Pydra was born out of a necessity. Other projects being developed by the Open Source Lab required a large amount of processing. Rather than implementing parallelism specific to our application, we chose to build a generic distributed computing framework with the features missing in other solutions. We see Pydra as a useful tool for future projects at the lab.
Management and Security First
A cluster is an inherently unstable and insecure application. As more hardware is added, the chance for failure increases. A distributed computing cluster is by definition provides remote code execution. For these reasons management and security were top priorities from the very beginning. There are several solutions for parallel computing within python, but none include these features.
Pydra will provide a management interface to control every aspect of the cluster.

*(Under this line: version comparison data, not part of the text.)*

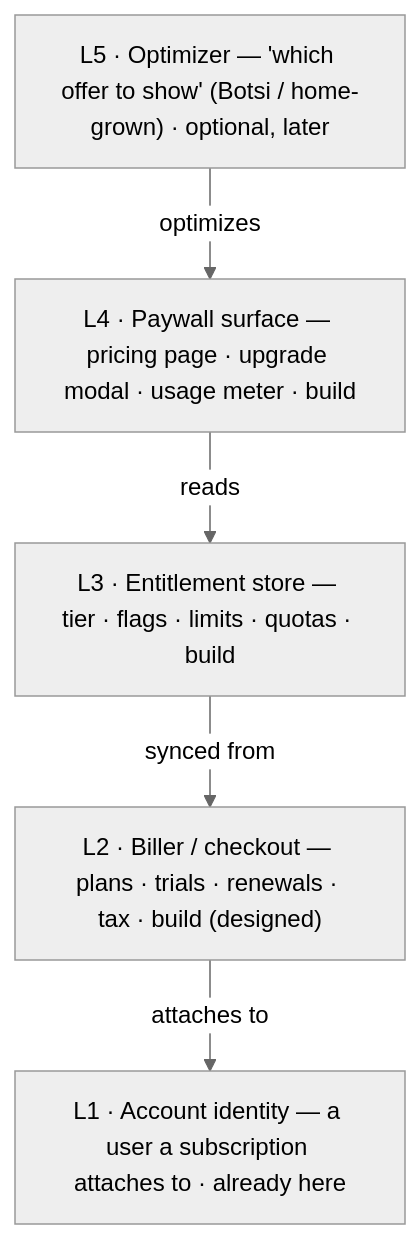
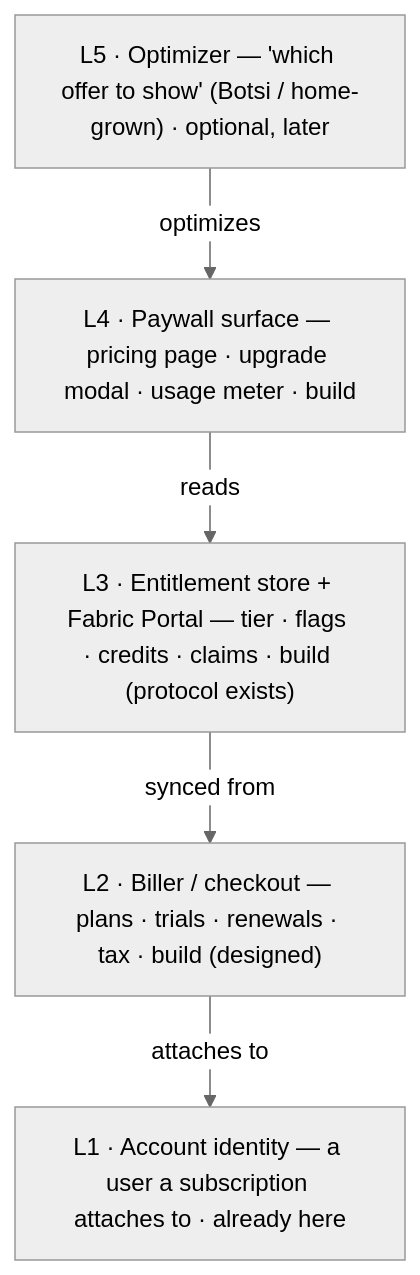
One commit to ObliviousOdin/fabric changed the first of 3 diagrams in website/docs/deploy/paywall-ideation.md. Above: the diagram before and after it, drawn with Mermaid (neutral theme). The commit also changed other lines of this file, not shown here.

First line of the commit message:
docs(deploy): re-home paywall plan on a first-party Fabric Portal

````diff
--- a/website/docs/deploy/paywall-ideation.md
+++ b/website/docs/deploy/paywall-ideation.md
@@ -68,9 +70,9 @@
 ```mermaid
 flowchart TB
   L5["L5 · Optimizer — 'which offer to show' (Botsi / home-grown) · optional, later"]
   L4["L4 · Paywall surface — pricing page · upgrade modal · usage meter · build"]
-  L3["L3 · Entitlement store — tier · flags · limits · quotas · build"]
+  L3["L3 · Entitlement store + Fabric Portal — tier · flags · credits · claims · build (protocol exists)"]
   L2["L2 · Biller / checkout — plans · trials · renewals · tax · build (designed)"]
   L1["L1 · Account identity — a user a subscription attaches to · already here"]
   L5 -->|optimizes| L4 -->|reads| L3 -->|synced from| L2 -->|attaches to| L1
 ```
````
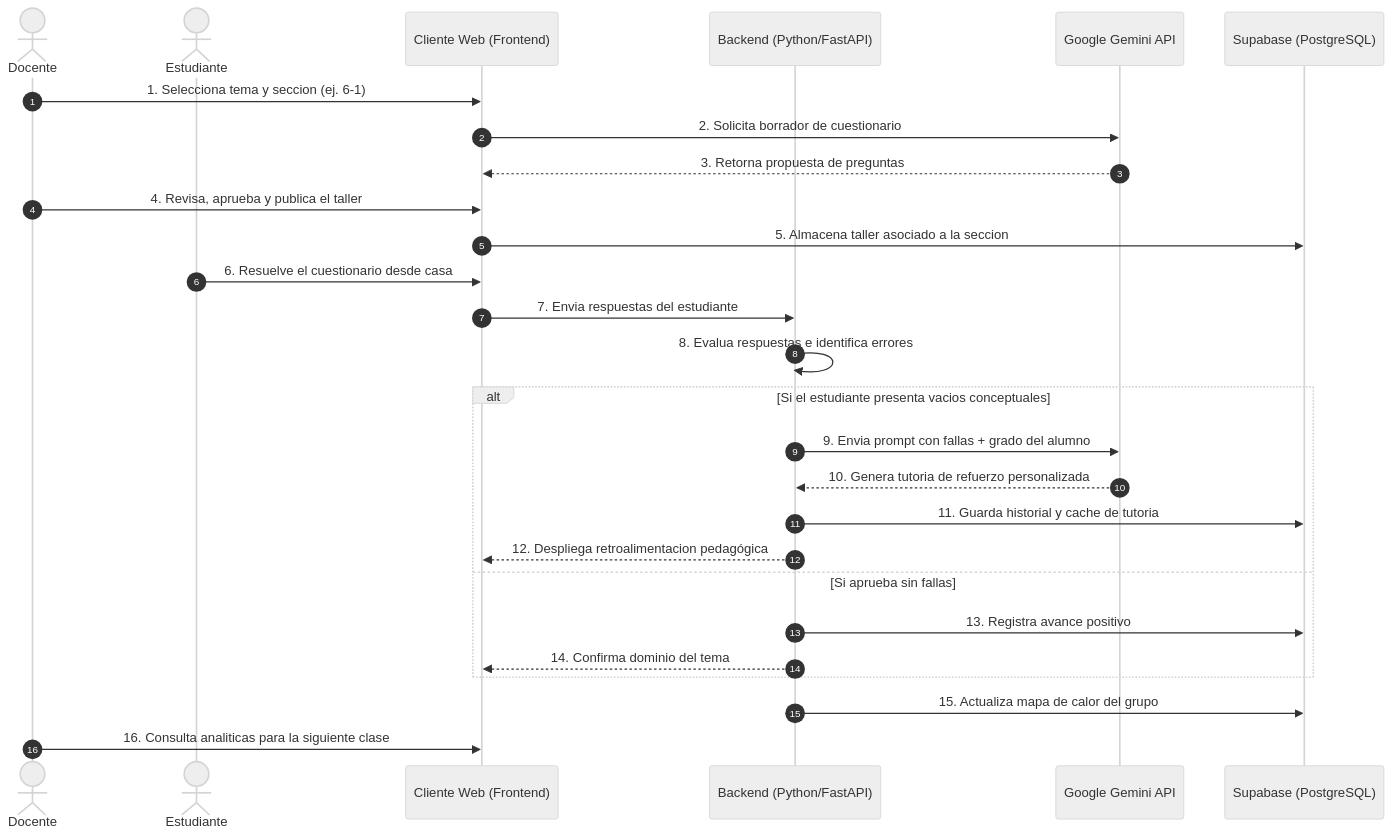
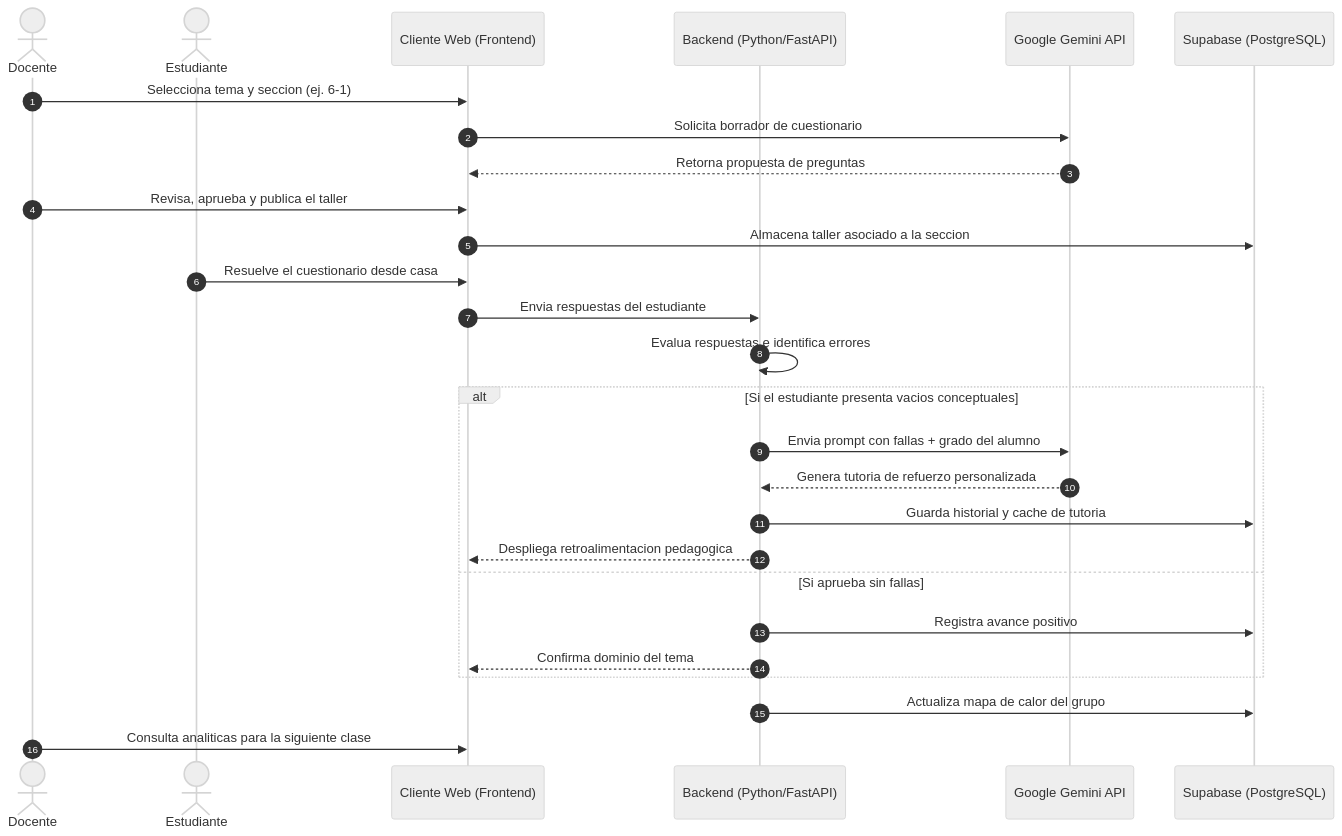
The diagram in docs/02-logica-y-procesos.md (Dreathward/sistema-de-aprendizaje-en-linea), drawn with Mermaid (neutral theme) before and after one commit.

Commit message:
Refactor process steps for clarity in documentation

````diff
--- a/docs/02-logica-y-procesos.md
+++ b/docs/02-logica-y-procesos.md
@@ -14,33 +14,33 @@
 ```mermaid
 sequenceDiagram
     autonumber
     actor Docente
     actor Estudiante
     participant UI as Cliente Web (Frontend)
     participant Server as Backend (Python/FastAPI)
     participant IA as Google Gemini API
     participant DB as Supabase (PostgreSQL)
 
-    Docente->>UI: 1. Selecciona tema y seccion (ej. 6-1)
-    UI->>IA: 2. Solicita borrador de cuestionario
-    IA-->>UI: 3. Retorna propuesta de preguntas
-    Docente->>UI: 4. Revisa, aprueba y publica el taller
-    UI->>DB: 5. Almacena taller asociado a la seccion
+    Docente->>UI: Selecciona tema y seccion (ej. 6-1)
+    UI->>IA: Solicita borrador de cuestionario
+    IA-->>UI: Retorna propuesta de preguntas
+    Docente->>UI: Revisa, aprueba y publica el taller
+    UI->>DB: Almacena taller asociado a la seccion
     
-    Estudiante->>UI: 6. Resuelve el cuestionario desde casa
-    UI->>Server: 7. Envia respuestas del estudiante
-    Server->>Server: 8. Evalua respuestas e identifica errores
+    Estudiante->>UI: Resuelve el cuestionario desde casa
+    UI->>Server: Envia respuestas del estudiante
+    Server->>Server: Evalua respuestas e identifica errores
     
     alt Si el estudiante presenta vacios conceptuales
-        Server->>IA: 9. Envia prompt con fallas + grado del alumno
-        IA-->>Server: 10. Genera tutoria de refuerzo personalizada
-        Server->>DB: 11. Guarda historial y cache de tutoria
-        Server-->>UI: 12. Despliega retroalimentacion pedagógica
+        Server->>IA: Envia prompt con fallas + grado del alumno
+        IA-->>Server: Genera tutoria de refuerzo personalizada
+        Server->>DB: Guarda historial y cache de tutoria
+        Server-->>UI: Despliega retroalimentacion pedagogica
     else Si aprueba sin fallas
-        Server->>DB: 13. Registra avance positivo
-        Server-->>UI: 14. Confirma dominio del tema
+        Server->>DB: Registra avance positivo
+        Server-->>UI: Confirma dominio del tema
     end
 
-    Server->>DB: 15. Actualiza mapa de calor del grupo
-    Docente->>UI: 16. Consulta analiticas para la siguiente clase
+    Server->>DB: Actualiza mapa de calor del grupo
+    Docente->>UI: Consulta analiticas para la siguiente clase
 ```
````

It will allow you to configure the cluster, monitor its health, and in some cases recover from failures. It will also allow you to manage the task queue, and track task progress. Some of these features have already been implemented, the rest are high up on the roadmap.
Security within Pydra extends beyond a simple password. Even when hashed, a password offers little security. Sniffing the hashed password is all that is required to bypass the authentication. Instead Pydra uses encryption key pairs within a handshake to ensure connections within the cluster are extremely secure. Even if an intruder is able to view traffic within the cluster, they will be unable to obtain login credentials.
Job Oriented Programming
Pydra uses a Job or Task oriented programming model. users can write tasks that logically encompass any task they need to perform with a predefined set of base classes and containers. The base classes include the ability to write both sequential and parallel processes as Tasks, and any combination therein.
A MapReduce base class will also be included by 1.0. The task framework is a more generic form of MapReduce and this style of task can be written already. The MapReduce base class will just simplify the process.
Pydra makes use of other APIs where possible. I’d like development to be as abstracted from underlying technologies as much as possible. We’d like to use the best tool for the job, and that may change over time. RPC and distributed computing is a hot topic right now and there are some relatively new projects such as the recent multiprocessing module added in python 2.6.
- Python 2.5 is used for now, until dependencies are upgraded to python 2.6/3.0. We are watching the time-lines closely.
- Twisted is used for all of the Remote Procedure Calls (RPC) and networking. Twisted was chosen because it is a mature, well written API that has good cross platform support. It also was works well for fault tolerance and security.
- Django is used for the management interface as well as Object Relational Mapping(ORM) tool.
Pydra is still in its infancy, though much of the application has at least basic functionality. Clusters can be configured and tasks run on them, but there is still a lot of work to do. The task tracker contains a more detailed roadmap and version release plan.
I would like to have a usable beta by the end of the summer and a 1.0 release in late fall / early December. Its ambitious but we’ll hopefully have a summer of code student working on the project, potentially a student intern, and myself. We’d love to have anyone from the community help out. Contact peter(at)osuosl.org if you are interested in the project.